= Beginning of Section =

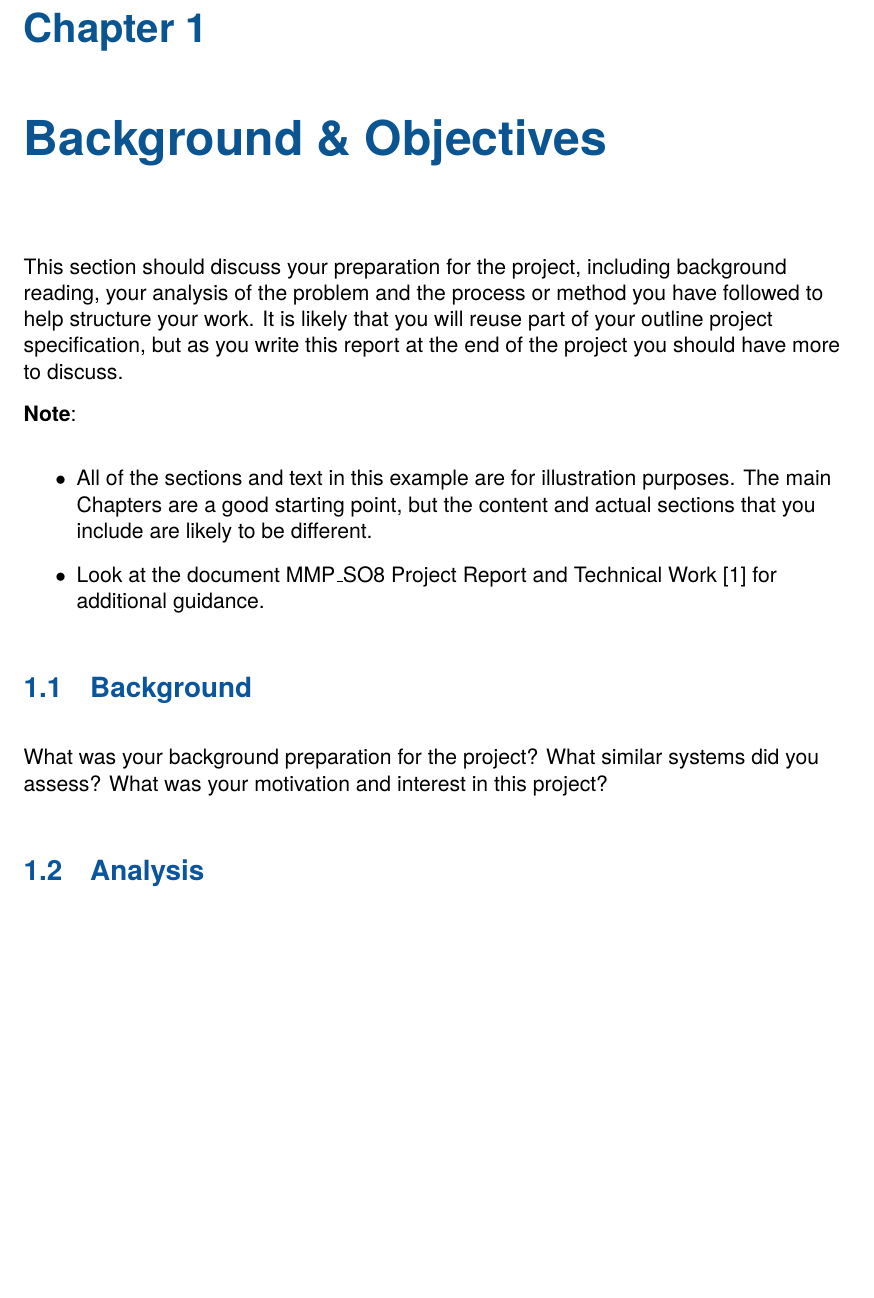
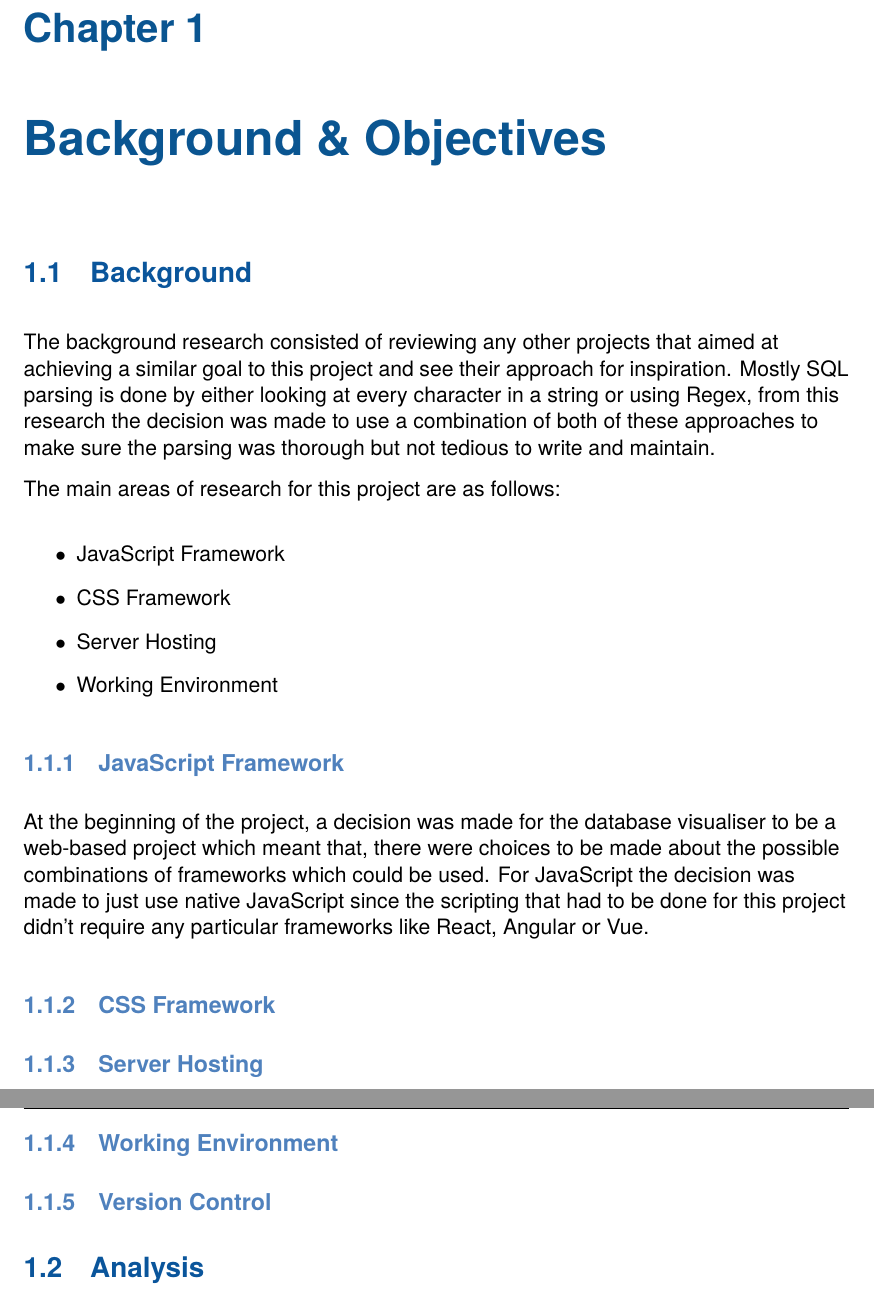
Before and after one commit to igor-siergiej/database-visualiser, a LaTeX thesis (MMP Report/igs1-mmp-report.tex, which reads MMP Report/Chapters_Engineering/chapter1.tex): part of page 8 of 19 before the commit and two parts of pages 8 and 9 of 19 after it, the two joined at a grey line, cut so that both start at the same text, the shorter picture padded with empty space. Compiled offline with pdfLaTeX.

Commit message:
Started working on chapter 1 and parsing allows quotes for columnName

```diff
--- a/MMP Report/Chapters_Engineering/chapter1.tex
+++ b/MMP Report/Chapters_Engineering/chapter1.tex
@@ -1,18 +1,42 @@
 \chapter{Background \& Objectives}
 
-This section should discuss your preparation for the project, including background reading, your analysis of the problem and the process or method you have followed to help structure your work.  It is likely that you will reuse part of your outline project specification, but as you write this report at the end of the project you should have more to discuss.
+\section{Background}
+%What was your background preparation for the project? What similar systems did you assess? What was your motivation and interest in this project?
 
-\textbf{Note}:
+%This section should discuss your preparation for the project, including background reading, your analysis of the problem and the process or method you have followed to help structure your work.  It is likely that you will reuse part of your outline project specification, but as you write this report at the end of the project you should have more to discuss.
+
+% maybe have a small paragraph with what the project is about or generally what it contains and what are the parts and goals?
+
+The background research consisted of reviewing any other projects that aimed at achieving a similar goal to this project and see their approach for inspiration. Mostly SQL parsing is done by either looking at every character in a string or using Regex, from this research the decision was made to use a combination of both of these approaches to make sure the parsing was thorough but not tedious to write and maintain.
+
+The main areas of research for this project are as follows:
 
 \begin{itemize}
-   \item All of the sections and text in this example are for illustration purposes. The main Chapters are a good starting point, but the content and actual sections that you include are likely to be different.
+	\item JavaScript Framework
+	\item CSS Framework
+	\item Server Hosting
+	\item Working Environment
+\end{itemize}
 
-   \item Look at the document MMP\_SO8 Project Report and Technical Work \cite{ProjectReportTechicalWork} for additional guidance.
+\subsection{JavaScript Framework}
 
-\end {itemize}
+At the beginning of the project, a decision was made for the database visualiser to be a web-based project which meant that, there were choices to be made about the possible combinations of frameworks which could be used. For JavaScript the decision was made to just use native JavaScript since the scripting that had to be done for this project didn't require any particular frameworks like React, Angular or Vue.
 
-\section{Background}
-What was your background preparation for the project? What similar systems did you assess? What was your motivation and interest in this project?
+\subsection{CSS Framework}
+
+
+
+\subsection{Server Hosting}
+
+
+
+\subsection{Working Environment}
+
+
+
+\subsection{Version Control}
+
+
 
 \section{Analysis}
 Taking into account the problem and what you learned from the background work, what was your analysis of the problem? How did your analysis help to decompose the problem into the main tasks that you would undertake? Were there alternative approaches? Why did you choose one approach compared to the alternatives?
```
Also changed, not shown: 2 other files.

= End of Section =

(REQUIRED WORK) Line count for the string "your": give the number of lines in the listing that hold it, with no other output.

(OUTPUT FOR THIS EXERCISE) 5